  • 1572 AD Tu Shan and Asagao leave the Tibetan village and journey out into the world.
  • 1640 AD Hanno, as Jacques Lacy of Ireland, meets with Richelieu to discuss the possibility of immortals revealing their existence, a possibility the great Cardinal rejects.
  • 1710 AD The Native American named Peregrino (who would later take the name John Wanderer) leaves his tribe.
  • 1821 AD Corinne Macandal escapes from slavery with the help of some friendly Quakers in Ohio.
  • 1872 AD Going under the name of Tarrant, Hanno pursues John Wanderer, whom Hanno correctly believes to be also an immortal. In the pursuit Rufus is killed trying to save a family from a native American attack.
  • 1908 AD Patulcius works as a low-level bureaucrat in Turkey.
  • 1925 AD John Wanderer locates and identifies Tu Shan and Asagao. He meets with them in Tibet and speaks to them through an interpreter. At the time he is only able to hint at his true identity (as an immortal) and his belief about their identities. He proposes to return in fifty years.
  • 1938 AD Hanno, as Kyrie McCready, meets Patulcius, as Oktay Saygun, having located him by placing an advertisement written by John Wanderer which reads, "Those who have lived so long that our forefathers are like brothers and comrades to them." Patulcius admits to Hanno that he is an immortal and agrees to keep in touch but makes it clear that he likes his life and doesn't want to join up with Hanno.
  • 1942 AD Svoboda takes part in World War II skirmishes around Stalingrad.
  • 1975 AD John Wanderer makes good on his promise and returns to Tu Shan and Asagao. Tu Shan and Asagao reveal that their children are all mortal despite the fact that they have two immortal parents. Wanderer convinces them to join him and Hanno in America. Hanno has been placing ads asking other immortals to join him. He has also founded a research team to find out how to grant immortality to everyone.
  • In the future, everyone is immortal, and the Immortals have long ago revealed themselves. There is no civil service, so Patulcius is no longer employable. Tu Shan has tried to return to a primitive life and failed, as there is no longer a market for his handicrafts. They, mostly Hanno, convince the government to build them a ship with which to explore the universe.
  • (some time later) They are on a near light speed ship to find other intelligent life. During the voyage, Hanno goes against the wishes of the crew and turns the ship in another direction. He spends an unspecified amount of time being ostracized by them for this.

Immortal Physiology[edit]

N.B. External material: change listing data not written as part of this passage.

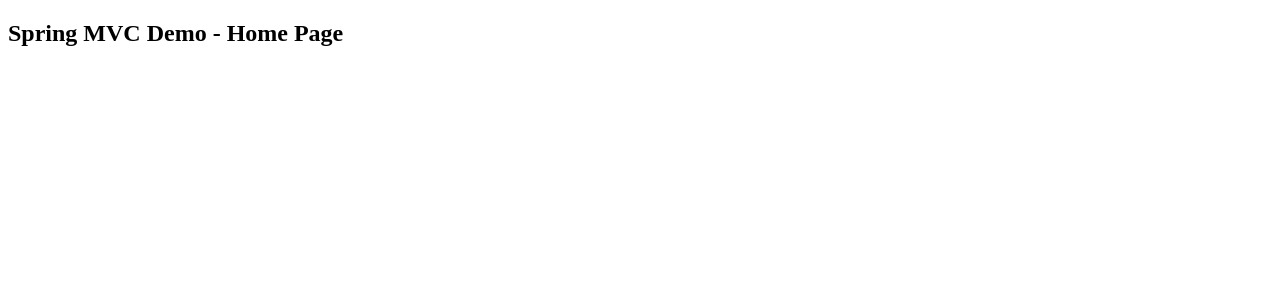
Repository: jreinhal/spring-course
Page: http://localhost/spring-mvc-demo/
The author's editor kept a copy of each file at every save. The page is drawn from the files as they stood at one save, then again after the next save.
The browser window is 1280 px wide. The pictures show the whole page.
The page is served by Tomcat 9.

Above is the page before, as saved 2021-09-06 15:21:20.

After the next save:
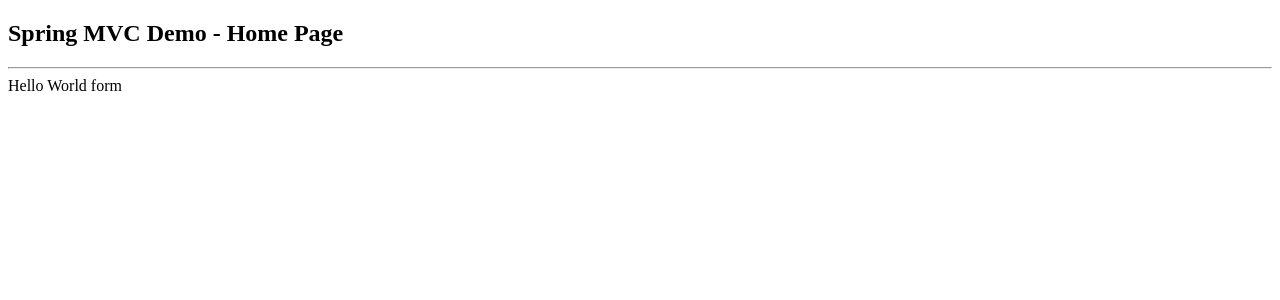
Saved 4 min 23 s later.
--- a/Spring Course/spring-mvc-demo/WebContent/WEB-INF/view/main-menu.jsp
+++ b/Spring Course/spring-mvc-demo/WebContent/WEB-INF/view/main-menu.jsp
@@ -8,5 +8,7 @@
 </head>
 <body>
 	<h2>Spring MVC Demo - Home Page</h2>
+	<hr>
+	<a href="showForm"></a>Hello World form
 </body>
 </html>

As their name implies, at a certain point Immortals stop outwardly aging, generally at about twenty-five years, though apparently among east-Asians possibly a little later. When Immortals' teeth are damaged, they regrow. Immortals receive no permanent scars and also never contract contagious illnesses, even during times of plague. They remain fertile for as long as they live and can rapidly heal broken bones or other serious wounds. If the Immortal men are circumcised, their foreskins will regenerate. Speculation on "recurrent intactness" among women is left unanswered, with the possibility of the female hymen likewise restoring itself having been brought up at one point during dialogue in the novel. Immortals can and in the course of the novel do die, as they are not capable of recovering from injuries such as a stab to the heart or decapitation. There is also discussion about whether long-term exposure to tobacco smoke might present the possibility of lung cancer developing, though the researcher who opens the possibility admits he has no data on the matter.

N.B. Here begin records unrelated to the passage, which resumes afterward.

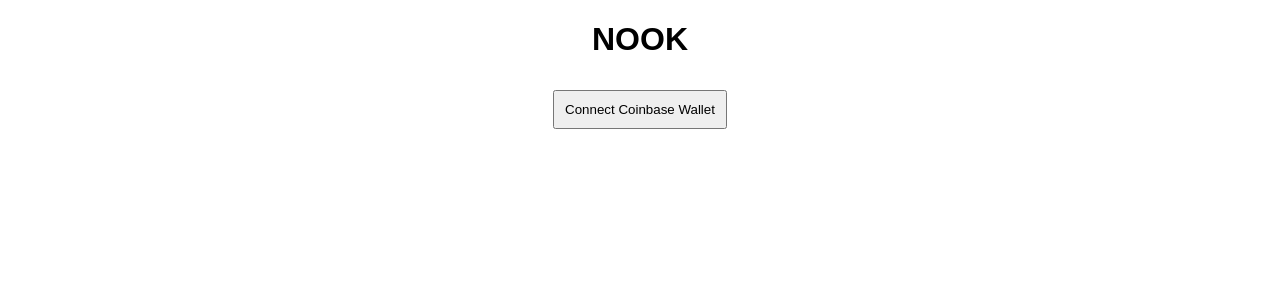
Repository: JoeIsaacson/_nook
Page: core.html
The author's editor kept a copy of each file at every save. The page is drawn from the files as they stood at one save, then again after the next save.
The browser window is 1280 px wide. The pictures show the whole page.

Above is the page before, as saved 2024-09-07 18:12:22.

After the next save:
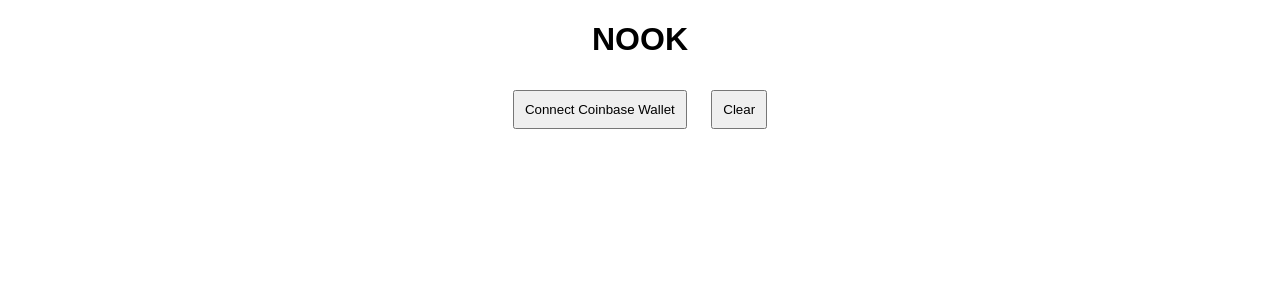
Saved 1 s later.
--- a/core.html
+++ b/core.html
@@ -14,6 +14,7 @@
 <body>
     <h1>NOOK</h1>
     <button onclick="connectCoinbaseWallet()">Connect Coinbase Wallet</button>
+    <button onclick="clearMemory()">Clear</button>
     <div id="wallet-info"></div>
 
     <script>
@@ -66,6 +67,28 @@
             }
         }
 
+        function clearMemory() {
+            // Reset variables
+            web3 = undefined;
+            provider = undefined;
+
+            // Clear the wallet info display
+            document.getElementById('wallet-info').innerHTML = '';
+
+            // If a provider is connected, disconnect it
+            if (provider && provider.disconnect) {
+                provider.disconnect();
+            }
+
+            // Remove event listeners
+            if (provider) {
+                provider.removeAllListeners();
+            }
+
+            console.log('Memory cleared');
+        }
+
+        // Event listeners
         if (provider) {
             provider.on("accountsChanged", async (accounts) => {
                 await updateWalletInfo(accounts[0]);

Notes[edit]

Chapter 3, "The Comrade," was originally printed in Analog Science Fiction/Science Fact in June 1988

References[edit]

  1. ^ "1989 Award Winners & Nominees". Worlds Without End. Retrieved 2009-07-26. 
  2. ^ "1990 Award Winners & Nominees". Worlds Without End. Retrieved 2009-07-26. 

External links[edit]